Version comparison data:
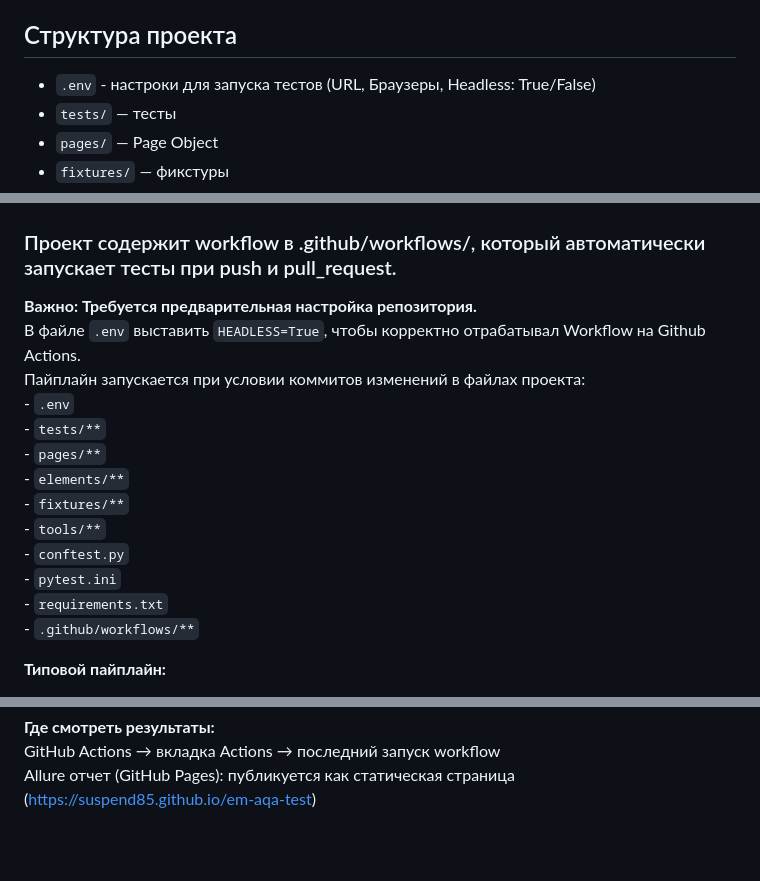
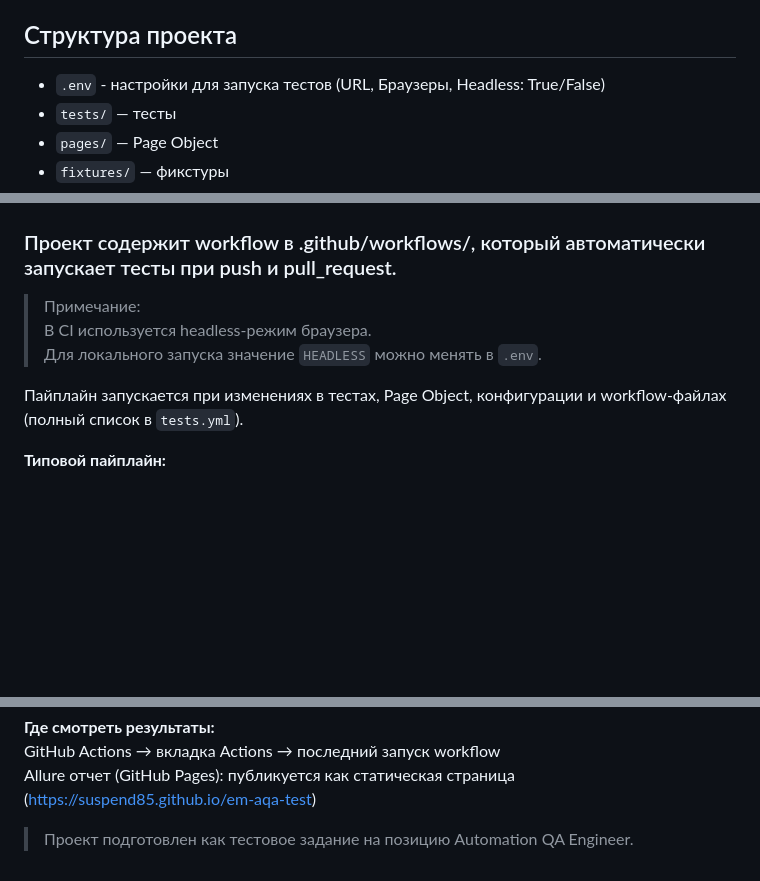
Before and after one commit to Suspend85/em-aqa-test, a Markdown page: README.md, 3 parts joined by grey strips. GitHub-like rendering; blank space fills up the shorter version.

Commit message:
Изменения в README

```diff
--- a/README.md
+++ b/README.md
@@ -12,7 +12,7 @@
 5. [x] Логин пользователем performance_glitch_user (проверка перехода и загрузки страницы при возможных задержках)
 
 ## Структура проекта
-- `.env` - настроки для запуска тестов (URL, Браузеры, Headless: True/False)
+- `.env` - настройки для запуска тестов (URL, Браузеры, Headless: True/False)
 - `tests/` — тесты
 - `pages/` — Page Object
 - `fixtures/` — фикстуры
@@ -86,19 +86,11 @@ macOS / Linux:
 # CI/CD (GitHub Actions + GitHub Pages)
 
 ### Проект содержит workflow в .github/workflows/, который автоматически запускает тесты при push и pull_request.
-**Важно: Требуется предварительная настройка репозитория.**
- В файле `.env` выставить `HEADLESS=True`, чтобы корректно отрабатывал Workflow на Github Actions.
-Пайплайн запускается при условии коммитов изменений в файлах проекта:
-      - `.env`
-      - `tests/**`
-      - `pages/**`
-      - `elements/**`
-      - `fixtures/**`
-      - `tools/**`
-      - `conftest.py`
-      - `pytest.ini`
-      - `requirements.txt`
-      - `.github/workflows/**`
+> Примечание:
+В CI используется headless-режим браузера.
+Для локального запуска значение `HEADLESS` можно менять в `.env`.
+
+Пайплайн запускается при изменениях в тестах, Page Object, конфигурации и workflow-файлах (полный список в `tests.yml`).
 
 **Типовой пайплайн:**
 - Checkout репозитория
@@ -112,3 +104,5 @@ macOS / Linux:
 **Где смотреть результаты:**
 GitHub Actions → вкладка Actions → последний запуск workflow
 Allure отчет (GitHub Pages): публикуется как статическая страница (https://suspend85.github.io/em-aqa-test)
+
+> Проект подготовлен как тестовое задание на позицию Automation QA Engineer.
```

WORK INSTRUCTION
Please restate the entries word for word, with all pictures left out.

WRITTEN RESPONSE
Before and after one commit to Suspend85/em-aqa-test, a Markdown page: README.md, 3 parts joined by grey strips. GitHub-like rendering; blank space fills up the shorter version.

Commit message:
Изменения в README

```diff
--- a/README.md
+++ b/README.md
@@ -12,7 +12,7 @@
 5. [x] Логин пользователем performance_glitch_user (проверка перехода и загрузки страницы при возможных задержках)
 
 ## Структура проекта
-- `.env` - настроки для запуска тестов (URL, Браузеры, Headless: True/False)
+- `.env` - настройки для запуска тестов (URL, Браузеры, Headless: True/False)
 - `tests/` — тесты
 - `pages/` — Page Object
 - `fixtures/` — фикстуры
@@ -86,19 +86,11 @@ macOS / Linux:
 # CI/CD (GitHub Actions + GitHub Pages)
 
 ### Проект содержит workflow в .github/workflows/, который автоматически запускает тесты при push и pull_request.
-**Важно: Требуется предварительная настройка репозитория.**
- В файле `.env` выставить `HEADLESS=True`, чтобы корректно отрабатывал Workflow на Github Actions.
-Пайплайн запускается при условии коммитов изменений в файлах проекта:
-      - `.env`
-      - `tests/**`
-      - `pages/**`
-      - `elements/**`
-      - `fixtures/**`
-      - `tools/**`
-      - `conftest.py`
-      - `pytest.ini`
-      - `requirements.txt`
-      - `.github/workflows/**`
+> Примечание:
+В CI используется headless-режим браузера.
+Для локального запуска значение `HEADLESS` можно менять в `.env`.
+
+Пайплайн запускается при изменениях в тестах, Page Object, конфигурации и workflow-файлах (полный список в `tests.yml`).
 
 **Типовой пайплайн:**
 - Checkout репозитория
@@ -112,3 +104,5 @@ macOS / Linux:
 **Где смотреть результаты:**
 GitHub Actions → вкладка Actions → последний запуск workflow
 Allure отчет (GitHub Pages): публикуется как статическая страница (https://suspend85.github.io/em-aqa-test)
+
+> Проект подготовлен как тестовое задание на позицию Automation QA Engineer.
```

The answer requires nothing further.